(Provided information Opens)

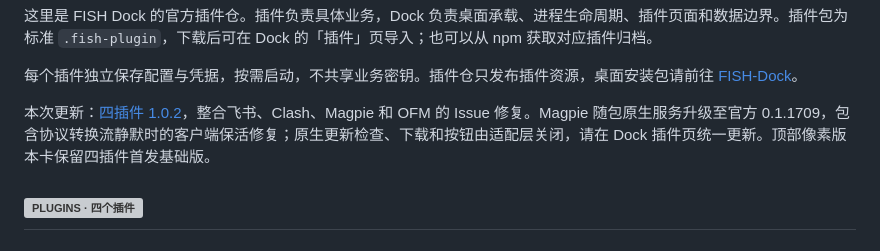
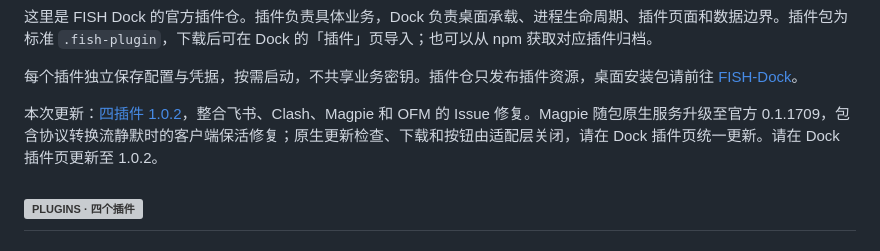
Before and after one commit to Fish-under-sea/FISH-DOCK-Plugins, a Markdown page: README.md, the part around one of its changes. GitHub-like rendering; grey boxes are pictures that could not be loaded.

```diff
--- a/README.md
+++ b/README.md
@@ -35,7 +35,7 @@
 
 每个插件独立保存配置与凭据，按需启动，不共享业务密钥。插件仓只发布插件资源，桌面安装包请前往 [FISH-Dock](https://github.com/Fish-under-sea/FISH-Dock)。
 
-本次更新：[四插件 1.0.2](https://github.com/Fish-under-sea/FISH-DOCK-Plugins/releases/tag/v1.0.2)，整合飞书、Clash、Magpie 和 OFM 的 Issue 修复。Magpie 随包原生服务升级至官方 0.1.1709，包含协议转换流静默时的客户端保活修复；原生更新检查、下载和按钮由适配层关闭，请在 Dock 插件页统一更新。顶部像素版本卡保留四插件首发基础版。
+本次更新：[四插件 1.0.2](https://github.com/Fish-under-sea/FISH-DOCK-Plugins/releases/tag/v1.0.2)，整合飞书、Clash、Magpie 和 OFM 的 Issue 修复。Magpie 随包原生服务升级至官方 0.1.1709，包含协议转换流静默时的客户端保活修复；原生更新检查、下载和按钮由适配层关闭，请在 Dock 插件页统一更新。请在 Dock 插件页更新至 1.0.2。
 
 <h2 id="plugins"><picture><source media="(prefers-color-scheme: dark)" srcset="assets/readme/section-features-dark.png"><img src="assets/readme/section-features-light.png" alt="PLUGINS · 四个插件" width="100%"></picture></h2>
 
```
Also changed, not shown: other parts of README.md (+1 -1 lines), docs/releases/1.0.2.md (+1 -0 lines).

(Provided information Closes)

Your copy should match the entries above exactly and contain no pictures.

Before and after one commit to Fish-under-sea/FISH-DOCK-Plugins, a Markdown page: README.md, the part around one of its changes. GitHub-like rendering; grey boxes are pictures that could not be loaded.

```diff
--- a/README.md
+++ b/README.md
@@ -35,7 +35,7 @@
 
 每个插件独立保存配置与凭据，按需启动，不共享业务密钥。插件仓只发布插件资源，桌面安装包请前往 [FISH-Dock](https://github.com/Fish-under-sea/FISH-Dock)。
 
-本次更新：[四插件 1.0.2](https://github.com/Fish-under-sea/FISH-DOCK-Plugins/releases/tag/v1.0.2)，整合飞书、Clash、Magpie 和 OFM 的 Issue 修复。Magpie 随包原生服务升级至官方 0.1.1709，包含协议转换流静默时的客户端保活修复；原生更新检查、下载和按钮由适配层关闭，请在 Dock 插件页统一更新。顶部像素版本卡保留四插件首发基础版。
+本次更新：[四插件 1.0.2](https://github.com/Fish-under-sea/FISH-DOCK-Plugins/releases/tag/v1.0.2)，整合飞书、Clash、Magpie 和 OFM 的 Issue 修复。Magpie 随包原生服务升级至官方 0.1.1709，包含协议转换流静默时的客户端保活修复；原生更新检查、下载和按钮由适配层关闭，请在 Dock 插件页统一更新。请在 Dock 插件页更新至 1.0.2。
 
 <h2 id="plugins"><picture><source media="(prefers-color-scheme: dark)" srcset="assets/readme/section-features-dark.png"><img src="assets/readme/section-features-light.png" alt="PLUGINS · 四个插件" width="100%"></picture></h2>
 
```
Also changed, not shown: other parts of README.md (+1 -1 lines), docs/releases/1.0.2.md (+1 -0 lines).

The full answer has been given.